Walkable Suburbanism: Palo Alto, CA

Palo Alto is thought to be one of the most educated and expensive cities in the United States. It is a diverse community; with a mixture of old and new and a vibrant pedestrian friendly core. Palo Alto is also the location of Stanford University and is considered to be the “birth place of the Silicon Valley.”

Located 33 miles south of San Francisco, Palo Alto was founded by Leland Stanford Sr., when he established Stanford University in 1885. Leland Stanford Sr. was the 8th Governor of California and the president of the Southern Pacific and Central Pacific Railroads. The city is named after a famous redwood tree popular in the area, known as El Palo Alto, translated from Spanish to mean “tall tree.”

Stanford originally intended to found his university in neighboring Mayfield, with the condition that alcohol be banned from the rowdy town.

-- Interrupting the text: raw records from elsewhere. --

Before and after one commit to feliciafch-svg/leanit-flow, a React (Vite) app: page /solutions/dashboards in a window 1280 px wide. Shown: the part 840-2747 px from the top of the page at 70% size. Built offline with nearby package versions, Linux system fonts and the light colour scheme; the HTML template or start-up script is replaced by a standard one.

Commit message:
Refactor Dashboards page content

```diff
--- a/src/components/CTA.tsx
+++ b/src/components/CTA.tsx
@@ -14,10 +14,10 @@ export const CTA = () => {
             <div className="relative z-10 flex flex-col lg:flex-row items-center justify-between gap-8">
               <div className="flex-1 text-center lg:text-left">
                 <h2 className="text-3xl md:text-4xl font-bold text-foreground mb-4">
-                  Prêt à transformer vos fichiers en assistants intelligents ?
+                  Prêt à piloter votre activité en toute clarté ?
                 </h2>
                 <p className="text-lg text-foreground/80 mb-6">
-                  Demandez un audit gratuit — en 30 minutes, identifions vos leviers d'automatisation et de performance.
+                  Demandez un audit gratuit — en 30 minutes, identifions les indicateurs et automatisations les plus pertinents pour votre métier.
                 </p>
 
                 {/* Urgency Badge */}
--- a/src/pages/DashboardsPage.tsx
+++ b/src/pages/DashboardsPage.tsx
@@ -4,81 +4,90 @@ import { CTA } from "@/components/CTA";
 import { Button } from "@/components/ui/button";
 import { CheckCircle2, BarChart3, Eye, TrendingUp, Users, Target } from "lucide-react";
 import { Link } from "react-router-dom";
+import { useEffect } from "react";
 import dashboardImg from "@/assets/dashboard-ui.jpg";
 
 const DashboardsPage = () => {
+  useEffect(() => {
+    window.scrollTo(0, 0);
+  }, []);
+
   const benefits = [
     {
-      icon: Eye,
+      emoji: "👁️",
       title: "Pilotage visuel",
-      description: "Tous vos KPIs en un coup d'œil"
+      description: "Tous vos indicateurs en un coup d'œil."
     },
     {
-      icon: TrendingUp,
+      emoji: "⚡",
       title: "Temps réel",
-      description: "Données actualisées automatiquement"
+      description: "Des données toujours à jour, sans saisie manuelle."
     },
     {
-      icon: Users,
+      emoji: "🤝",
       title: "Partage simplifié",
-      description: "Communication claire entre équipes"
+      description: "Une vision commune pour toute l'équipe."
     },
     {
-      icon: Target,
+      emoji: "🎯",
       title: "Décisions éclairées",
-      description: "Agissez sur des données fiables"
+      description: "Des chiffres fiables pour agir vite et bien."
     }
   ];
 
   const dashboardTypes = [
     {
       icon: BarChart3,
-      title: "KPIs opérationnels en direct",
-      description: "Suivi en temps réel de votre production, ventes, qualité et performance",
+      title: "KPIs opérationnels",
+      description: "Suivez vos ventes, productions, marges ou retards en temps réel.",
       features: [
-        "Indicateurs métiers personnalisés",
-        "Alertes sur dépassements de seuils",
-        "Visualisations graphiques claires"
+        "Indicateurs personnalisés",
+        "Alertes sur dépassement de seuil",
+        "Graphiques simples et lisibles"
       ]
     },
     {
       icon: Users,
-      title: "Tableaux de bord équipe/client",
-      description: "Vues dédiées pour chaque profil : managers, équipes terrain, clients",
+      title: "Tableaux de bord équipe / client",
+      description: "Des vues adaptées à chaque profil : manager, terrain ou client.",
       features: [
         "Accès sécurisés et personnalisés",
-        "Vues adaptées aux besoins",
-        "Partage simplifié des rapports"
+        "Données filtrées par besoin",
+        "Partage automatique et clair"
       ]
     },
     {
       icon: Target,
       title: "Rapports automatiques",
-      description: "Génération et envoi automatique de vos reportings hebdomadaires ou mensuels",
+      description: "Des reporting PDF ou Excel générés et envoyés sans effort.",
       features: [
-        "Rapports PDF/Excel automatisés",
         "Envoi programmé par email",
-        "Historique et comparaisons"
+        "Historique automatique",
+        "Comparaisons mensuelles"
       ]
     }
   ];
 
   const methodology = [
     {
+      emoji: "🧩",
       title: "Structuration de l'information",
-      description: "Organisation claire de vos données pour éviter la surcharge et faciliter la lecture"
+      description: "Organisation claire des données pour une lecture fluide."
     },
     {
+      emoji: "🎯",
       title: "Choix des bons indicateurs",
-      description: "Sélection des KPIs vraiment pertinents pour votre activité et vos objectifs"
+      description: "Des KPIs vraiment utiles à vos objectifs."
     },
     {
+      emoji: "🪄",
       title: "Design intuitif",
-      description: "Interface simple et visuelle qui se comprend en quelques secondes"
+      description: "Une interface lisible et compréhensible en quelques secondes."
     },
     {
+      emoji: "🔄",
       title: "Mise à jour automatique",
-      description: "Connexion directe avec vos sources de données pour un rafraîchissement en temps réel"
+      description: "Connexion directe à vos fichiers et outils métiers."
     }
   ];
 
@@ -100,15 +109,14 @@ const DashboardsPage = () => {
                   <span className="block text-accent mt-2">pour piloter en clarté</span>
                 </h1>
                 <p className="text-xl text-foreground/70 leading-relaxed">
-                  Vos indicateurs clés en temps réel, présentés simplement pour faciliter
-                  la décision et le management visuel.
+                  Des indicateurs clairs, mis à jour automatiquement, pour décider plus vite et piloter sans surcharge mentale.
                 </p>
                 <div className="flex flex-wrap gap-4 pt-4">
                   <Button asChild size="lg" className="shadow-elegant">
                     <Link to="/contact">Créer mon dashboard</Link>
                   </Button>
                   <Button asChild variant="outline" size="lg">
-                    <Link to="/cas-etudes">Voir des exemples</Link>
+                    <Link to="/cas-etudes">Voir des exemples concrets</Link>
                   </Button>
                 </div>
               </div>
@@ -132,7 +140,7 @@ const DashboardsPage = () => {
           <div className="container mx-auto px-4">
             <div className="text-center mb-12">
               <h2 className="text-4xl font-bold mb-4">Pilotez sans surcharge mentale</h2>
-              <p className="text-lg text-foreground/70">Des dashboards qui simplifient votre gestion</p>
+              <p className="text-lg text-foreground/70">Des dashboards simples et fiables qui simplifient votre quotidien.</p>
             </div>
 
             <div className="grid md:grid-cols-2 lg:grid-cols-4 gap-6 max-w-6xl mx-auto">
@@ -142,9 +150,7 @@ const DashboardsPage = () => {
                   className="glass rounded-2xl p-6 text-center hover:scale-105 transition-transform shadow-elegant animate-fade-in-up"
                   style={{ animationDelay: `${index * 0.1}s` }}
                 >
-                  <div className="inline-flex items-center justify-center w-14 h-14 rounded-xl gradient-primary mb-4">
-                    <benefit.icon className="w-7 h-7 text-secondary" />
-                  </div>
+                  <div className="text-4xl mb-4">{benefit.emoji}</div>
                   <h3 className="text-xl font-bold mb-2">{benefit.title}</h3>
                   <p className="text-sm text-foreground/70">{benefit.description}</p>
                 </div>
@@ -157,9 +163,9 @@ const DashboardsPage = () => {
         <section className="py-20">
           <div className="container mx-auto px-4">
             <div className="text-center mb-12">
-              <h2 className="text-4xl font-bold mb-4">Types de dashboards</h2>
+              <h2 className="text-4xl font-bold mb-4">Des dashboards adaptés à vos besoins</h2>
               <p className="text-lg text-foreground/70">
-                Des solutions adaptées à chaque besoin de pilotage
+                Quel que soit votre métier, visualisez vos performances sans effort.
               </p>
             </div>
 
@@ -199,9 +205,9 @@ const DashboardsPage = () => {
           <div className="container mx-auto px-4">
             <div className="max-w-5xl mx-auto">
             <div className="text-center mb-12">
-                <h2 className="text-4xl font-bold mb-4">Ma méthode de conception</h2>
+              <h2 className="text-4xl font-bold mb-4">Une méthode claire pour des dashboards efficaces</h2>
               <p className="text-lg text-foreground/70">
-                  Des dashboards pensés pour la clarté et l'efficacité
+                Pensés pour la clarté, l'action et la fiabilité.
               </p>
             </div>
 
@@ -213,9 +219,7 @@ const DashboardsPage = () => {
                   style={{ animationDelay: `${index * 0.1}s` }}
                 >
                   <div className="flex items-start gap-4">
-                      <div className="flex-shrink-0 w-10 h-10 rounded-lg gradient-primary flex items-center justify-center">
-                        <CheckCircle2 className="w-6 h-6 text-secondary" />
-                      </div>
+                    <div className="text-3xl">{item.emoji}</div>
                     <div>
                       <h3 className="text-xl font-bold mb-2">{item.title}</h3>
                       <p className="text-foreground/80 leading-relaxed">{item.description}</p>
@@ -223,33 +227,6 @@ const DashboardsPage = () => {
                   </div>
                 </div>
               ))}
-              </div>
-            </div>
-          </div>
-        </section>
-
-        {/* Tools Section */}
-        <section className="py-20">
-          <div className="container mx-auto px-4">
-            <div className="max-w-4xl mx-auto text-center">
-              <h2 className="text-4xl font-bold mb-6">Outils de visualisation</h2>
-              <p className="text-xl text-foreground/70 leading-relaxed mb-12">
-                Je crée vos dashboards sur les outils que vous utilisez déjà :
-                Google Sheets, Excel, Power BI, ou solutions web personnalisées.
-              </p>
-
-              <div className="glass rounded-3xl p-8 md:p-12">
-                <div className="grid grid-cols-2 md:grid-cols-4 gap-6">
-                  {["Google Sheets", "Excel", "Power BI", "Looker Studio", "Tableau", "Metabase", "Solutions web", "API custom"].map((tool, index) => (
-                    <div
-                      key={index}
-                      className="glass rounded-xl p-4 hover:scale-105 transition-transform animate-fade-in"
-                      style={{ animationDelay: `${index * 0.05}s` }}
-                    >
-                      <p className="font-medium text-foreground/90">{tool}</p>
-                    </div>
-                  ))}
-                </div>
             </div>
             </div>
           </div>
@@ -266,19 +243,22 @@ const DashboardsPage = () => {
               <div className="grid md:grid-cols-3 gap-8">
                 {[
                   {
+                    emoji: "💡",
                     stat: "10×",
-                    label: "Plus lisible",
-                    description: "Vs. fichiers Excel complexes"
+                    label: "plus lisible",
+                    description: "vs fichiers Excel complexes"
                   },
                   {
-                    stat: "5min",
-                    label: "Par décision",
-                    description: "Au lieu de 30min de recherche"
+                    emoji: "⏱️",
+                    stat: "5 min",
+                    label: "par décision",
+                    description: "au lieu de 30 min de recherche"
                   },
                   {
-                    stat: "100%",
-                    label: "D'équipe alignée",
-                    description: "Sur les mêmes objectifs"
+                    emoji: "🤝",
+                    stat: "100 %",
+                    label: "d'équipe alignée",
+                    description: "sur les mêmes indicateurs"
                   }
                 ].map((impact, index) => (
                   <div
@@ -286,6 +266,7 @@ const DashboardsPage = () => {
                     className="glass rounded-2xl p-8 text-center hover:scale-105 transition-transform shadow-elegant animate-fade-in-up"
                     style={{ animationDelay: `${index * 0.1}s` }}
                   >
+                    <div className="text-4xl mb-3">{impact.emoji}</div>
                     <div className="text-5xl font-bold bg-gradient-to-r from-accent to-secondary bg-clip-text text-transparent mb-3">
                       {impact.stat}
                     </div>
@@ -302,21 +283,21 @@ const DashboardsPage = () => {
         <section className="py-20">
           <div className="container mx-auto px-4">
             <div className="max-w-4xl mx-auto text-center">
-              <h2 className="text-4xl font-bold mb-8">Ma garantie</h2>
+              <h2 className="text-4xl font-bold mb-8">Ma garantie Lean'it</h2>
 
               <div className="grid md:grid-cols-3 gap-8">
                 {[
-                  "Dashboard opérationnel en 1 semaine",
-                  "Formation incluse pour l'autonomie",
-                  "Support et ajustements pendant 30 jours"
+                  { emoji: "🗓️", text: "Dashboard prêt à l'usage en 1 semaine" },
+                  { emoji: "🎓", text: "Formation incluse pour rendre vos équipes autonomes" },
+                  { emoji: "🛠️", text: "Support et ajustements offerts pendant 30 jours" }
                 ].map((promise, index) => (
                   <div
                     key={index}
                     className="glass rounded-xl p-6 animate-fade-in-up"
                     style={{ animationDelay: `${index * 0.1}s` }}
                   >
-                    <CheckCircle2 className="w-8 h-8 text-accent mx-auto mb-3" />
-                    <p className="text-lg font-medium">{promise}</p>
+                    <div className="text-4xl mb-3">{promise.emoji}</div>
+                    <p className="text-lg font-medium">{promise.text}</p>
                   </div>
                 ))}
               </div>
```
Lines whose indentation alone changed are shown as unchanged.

With his reform request rejected, 740 acres outside of Mayfield was acquired for the establishment of Palo Alto in 1894. In 1925, the two neighboring cities merged given present day Palo Alto the distinction of have two downtown areas.

Largely built-out by the1960s, the city’s housing stock contains a large collection of Craftsman and California Colonials dating back to the late-19th century and Eichler-style structures built in the years following the end of World War II. Due to a large jobs-to-housing imbalance and being home to some of the most attractive jobs in the nation, Palo Alto’s housing market values are some of the most expensive in the country.

Located in the heart of the Silicon Valley, there are over 98,000 people employed in the city of 66,853 residents. Notable firms and research facilities headquartered in the city include Hewlett-Packard, Tesla Motors, VMware, Inc. and Space Systems/Loral. Others include Accenture, Dell, Groupon, Lockheed Martin, Merrill Lynch, Nokia Research Center, SAP SE, and Skype. Companies once headquartered in Palo Alto include Google, Facebook and PayPal.

Downtown Palo Alto is centered along University Avenue. Here, visitors will find theaters, bookstores, clothing stores, oriental rug stores and jewelry stores in addition to several restaurants, outdoor cafes, bars and entertainment venues. What you won’t find is parking meters. On-street parking, municipal parking lots and garages are free. University Avenue is also the location of Palo Alto’s CalTrain commuter rail station. It is CalTrain’s second most popular behind 4th and King in San Francisco.

The first Bicycle Boulevard in the nation was established in the city during the 1980s. Today, nearly 10% of the city’s residents bike to work. In addition, 4.8% walk to work. Home to a well-connected street grid, the city’s municipal code protects an extensive urban forest, providing shade and slowing down automobile traffic.

Palo Alto has also made several “top lists” for cities in which millennials should move. With an unemployment rate of under 4%, the job market alone is an attractive aspect of this city. However, Palo Alto offers much, much more with ample access to bars and restaurants, transit access to the Bay Area’s largest cities and a high level of education and diversity among residents.

Article by Kristen Pickrell and Ennis Davis, AICP. Photographs by Daniel Herbin